In the entries below, how many lines hold the string "core"? Answer with the number only.

[DATA FOR PROCESSING Boundary: Start]

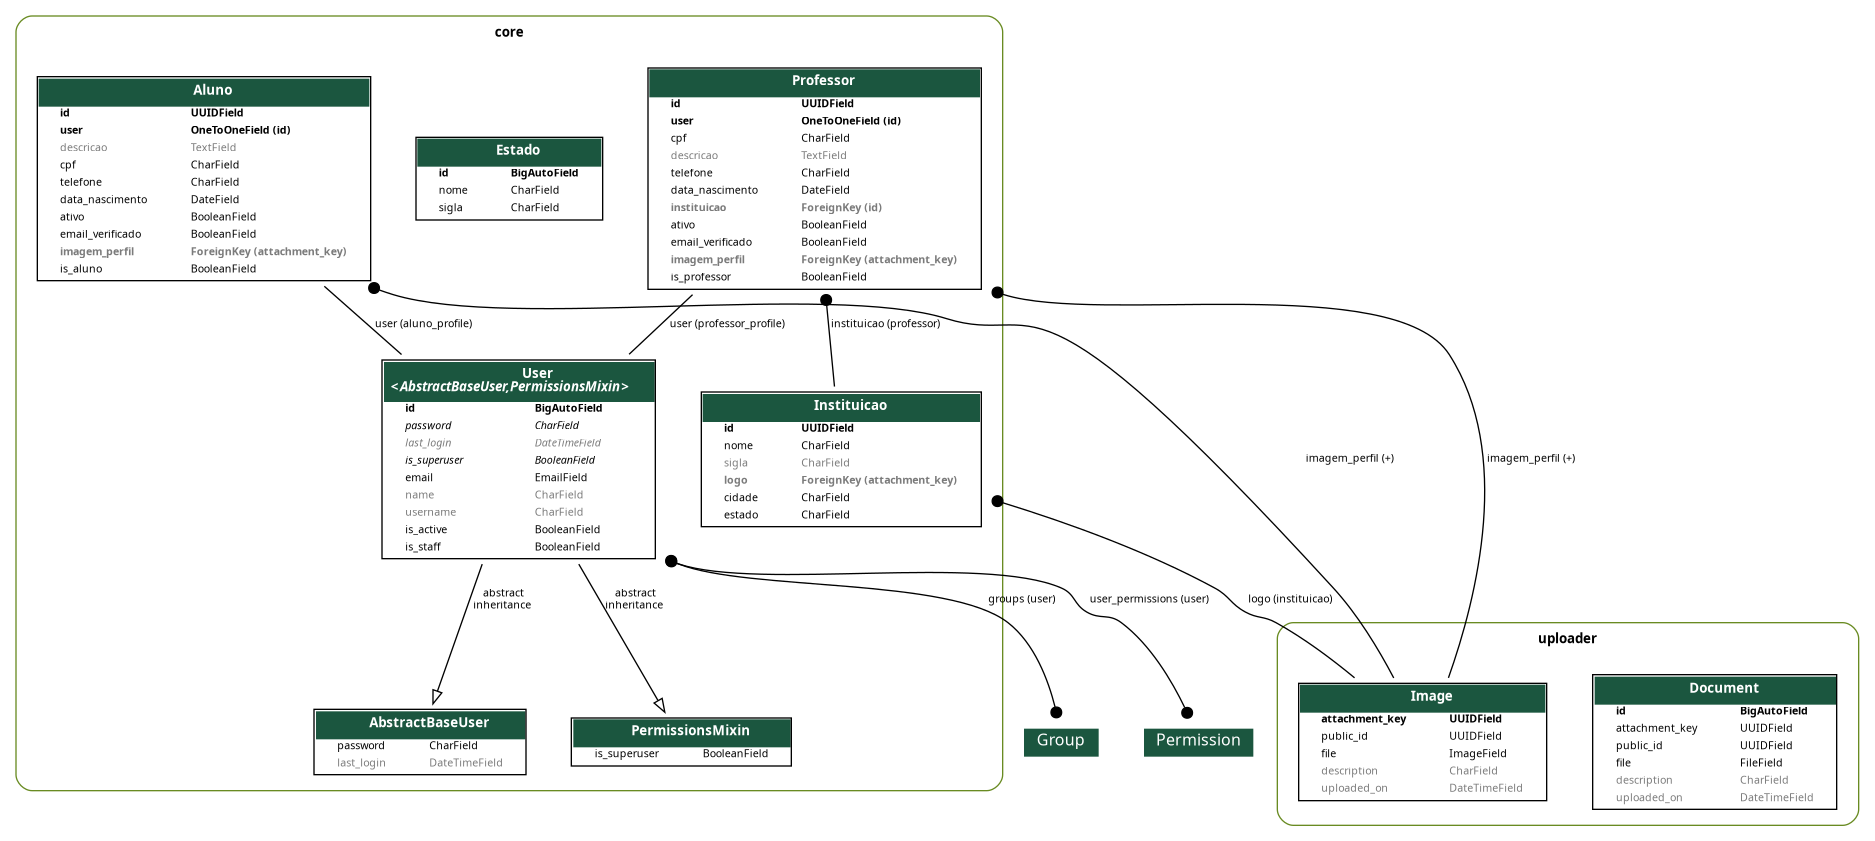
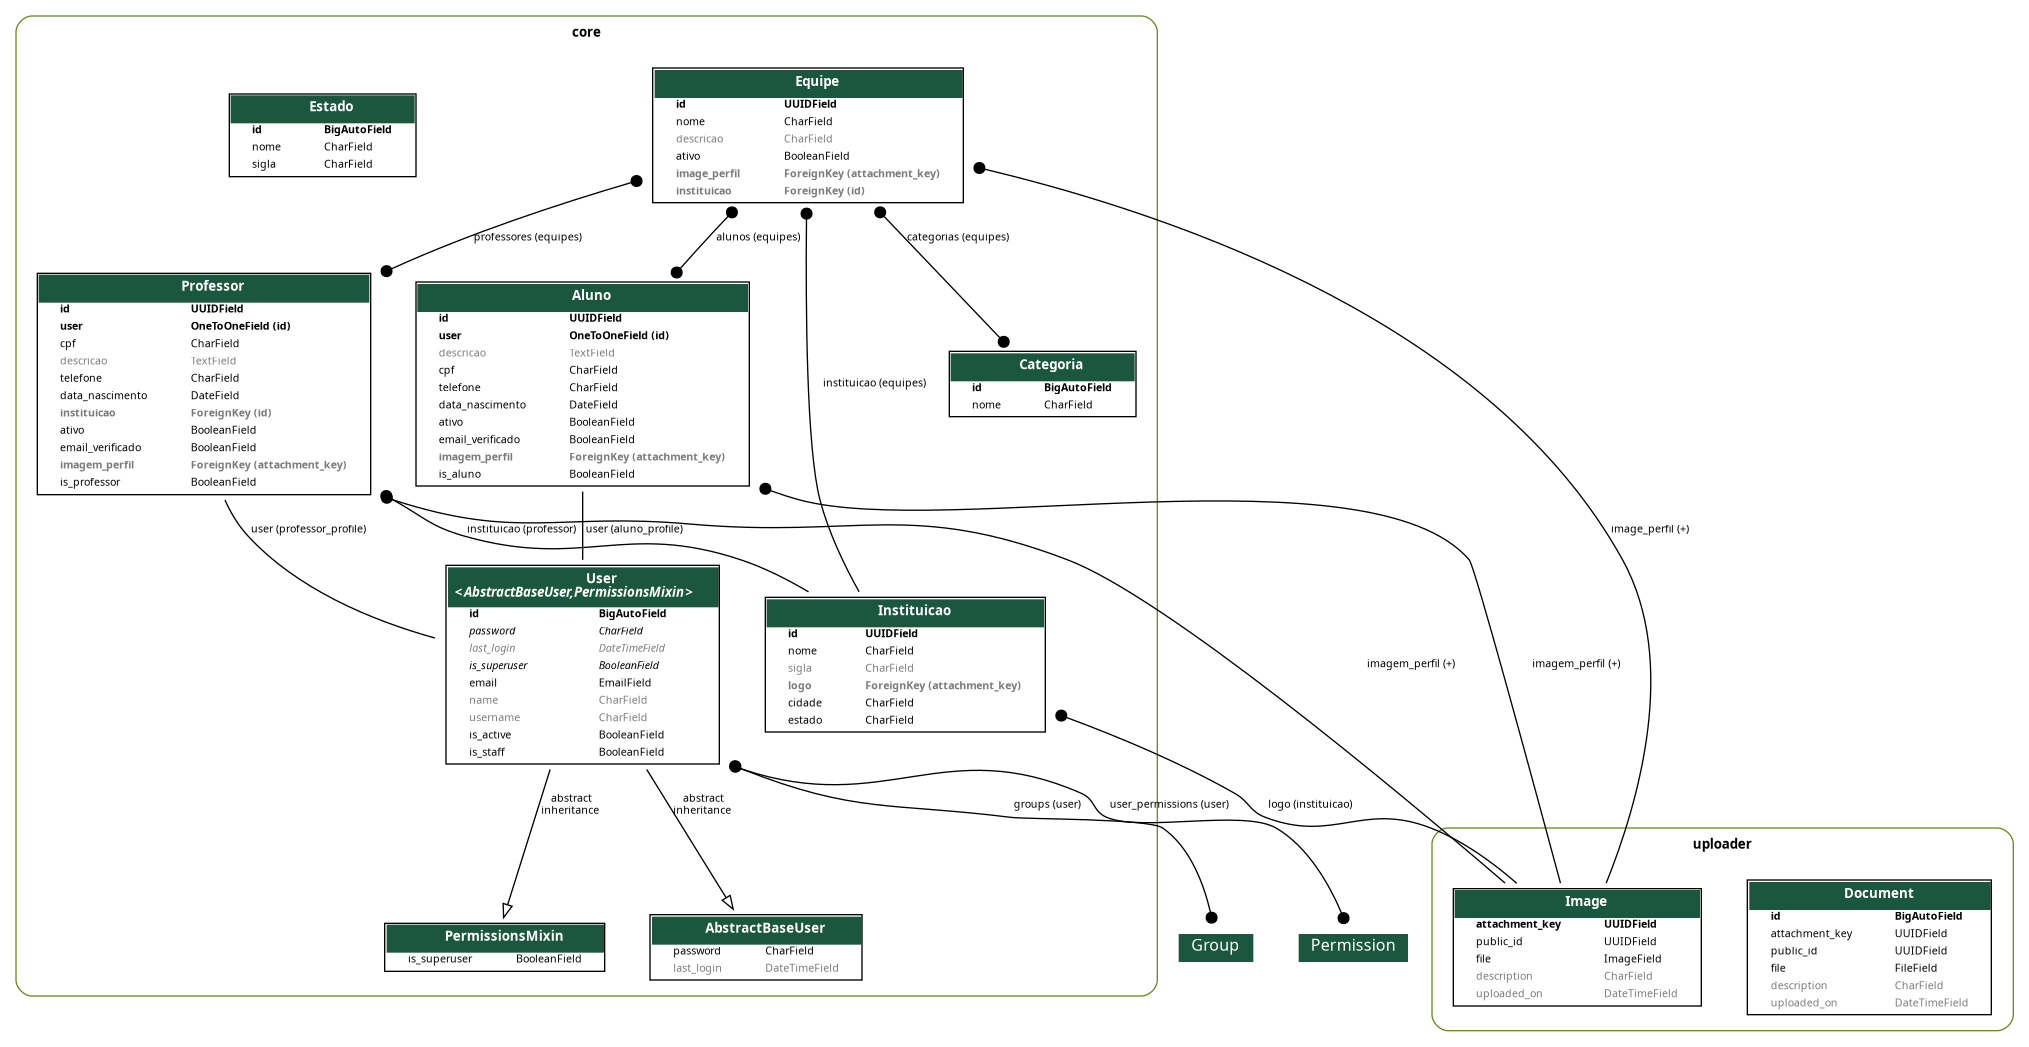
FIX: Corrigindo as migrations

diff --git a/core/migrations/0001_initial.py b/core/migrations/0001_initial.py
@@ -1,4 +1,4 @@
-# Generated by Django 5.2.12 on 2026-04-28 11:01
+# Generated by Django 5.2.12 on 2026-05-08 17:13
 
 import core.models.user
 import django.db.models.deletion
@@ -17,6 +17,13 @@ class Migration(migrations.Migration):
     ]
 
     operations = [
+        migrations.CreateModel(
+            name='Categoria',
+            fields=[
+                ('id', models.BigAutoField(auto_created=True, primary_key=True, serialize=False, verbose_name='ID')),
+                ('nome', models.CharField(max_length=50)),
+            ],
+        ),
         migrations.CreateModel(
             name='Estado',
             fields=[
@@ -93,6 +100,24 @@ class Migration(migrations.Migration):
                 'verbose_name': 'professor',
                 'verbose_name_plural': 'professores',
                 'ordering': ['id'],
+            },
+        ),
+        migrations.CreateModel(
+            name='Equipe',
+            fields=[
+                ('id', models.UUIDField(default=uuid.uuid4, editable=False, primary_key=True, serialize=False)),
+                ('nome', models.CharField(max_length=50)),
+                ('descricao', models.CharField(blank=True, max_length=1000, null=True)),
+                ('ativo', models.BooleanField(default=True)),
+                ('alunos', models.ManyToManyField(blank=True, related_name='equipes', to='core.aluno')),
+                ('categorias', models.ManyToManyField(blank=True, related_name='equipes', to='core.categoria')),
+                ('image_perfil', models.ForeignKey(blank=True, null=True, on_delete=django.db.models.deletion.SET_NULL, related_name='+', to='uploader.image')),
+                ('instituicao', models.ForeignKey(blank=True, null=True, on_delete=django.db.models.deletion.CASCADE, related_name='equipes', to='core.instituicao')),
+                ('professores', models.ManyToManyField(blank=True, related_name='equipes', to='core.professor')),
+            ],
+            options={
+                'verbose_name': 'equipe',
+                'verbose_name_plural': 'equipes',
             },
         ),
     ]

diff --git a/uploader/migrations/0001_initial.py b/uploader/migrations/0001_initial.py
@@ -1,4 +1,4 @@
-# Generated by Django 5.2.12 on 2026-04-28 11:01
+# Generated by Django 5.2.12 on 2026-05-08 17:13
 
 import uploader.models.document
 import uploader.models.image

[DATA FOR PROCESSING Boundary: End]

#### WORKED SOLUTION
6